Amnesty: Nearly 1,000 Killed in Two Days in Central African Republic

Toll Much Higher Than Previously Reported

Initial reports from the Red Cross said the two days of fighting in the Central African Republic capital of Bangui earlier this month left 461 confirmed dead, and likely “over 500.” Today, Amnesty International’s own report suggested the Bangui toll was “nearly 1,000.”

During the two day period, Muslim Seleka militias moved against Christians in Bangui, while Christian militias moved against Muslims in the nation’s north. The “nearly 1,000” is merely the two-day toll for Seleka attacks in Bangui, with at least 150 others killed in the north, and 60 Muslims killed in Bangui is retaliation for the Seleka strikes.

The Seleka militias ousted President Bozize from power in March and were in the process of setting up a new government at the time. Tensions boiled over, however, and the militias quickly turned on one another, and mostly on civilian supporters of their rivals.

France and the African Union have both deployed troops to the country to “restore order,” but mass displacement remains the real order of the day, with some 15% of the nation’s 4.4 million population “displaced” form their homes, and unlikely to be able to return any time soon.

Author: Jason Ditz

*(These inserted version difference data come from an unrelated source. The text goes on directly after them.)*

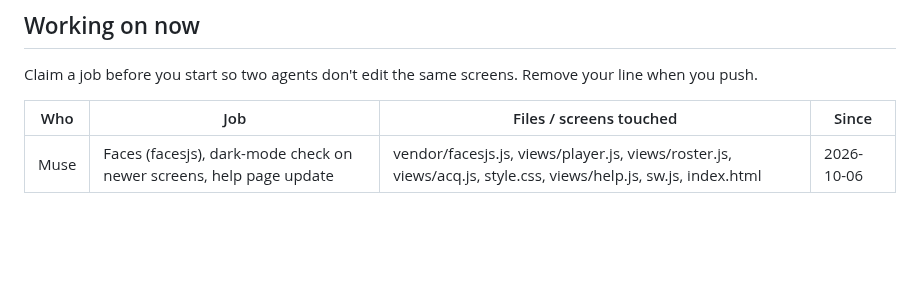
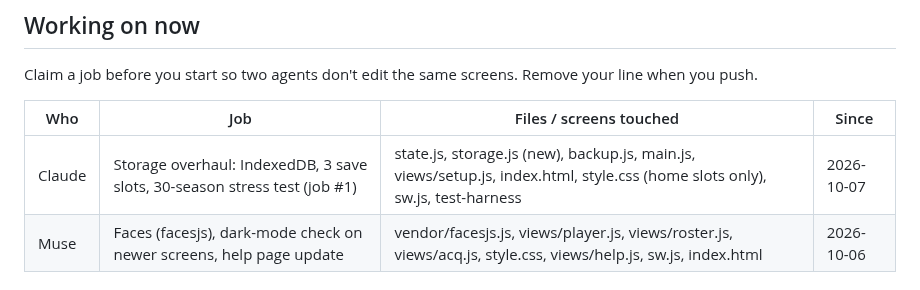
Before and after one commit to jackhill2015-gif/bballproj, a Markdown page: HANDOFF.md, the part around the change. Drawn GitHub-style; blank space fills up the shorter version.

Commit message:
HANDOFF: Claude claims the storage overhaul (job #1)
Co-Authored-By: Claude Opus 5.5 <noreply@anthropic.com>
Claude-Session: https://claude.ai/code/session_01BMz9bFDZgBQffLgW1w2V5h

```diff
--- a/HANDOFF.md
+++ b/HANDOFF.md
@@ -13,6 +13,7 @@ Claim a job before you start so two agents don't edit the same screens. Remove y
 
 | Who | Job | Files / screens touched | Since |
 |-----|-----|-------------------------|-------|
+| Claude | Storage overhaul: IndexedDB, 3 save slots, 30-season stress test (job #1) | state.js, storage.js (new), backup.js, main.js, views/setup.js, index.html, style.css (home slots only), sw.js, test-harness | 2026-10-07 |
 | Muse | Faces (facesjs), dark-mode check on newer screens, help page update | vendor/facesjs.js, views/player.js, views/roster.js, views/acq.js, style.css, views/help.js, sw.js, index.html | 2026-10-06 |
 
 ## Messages
```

Jason Ditz is Senior Editor for He has 20 years of experience in foreign policy research and his work has appeared in The American Conservative, Responsible Statecraft, Forbes, Toronto Star, Minneapolis Star-Tribune, Providence Journal, Washington Times, and the Detroit Free Press.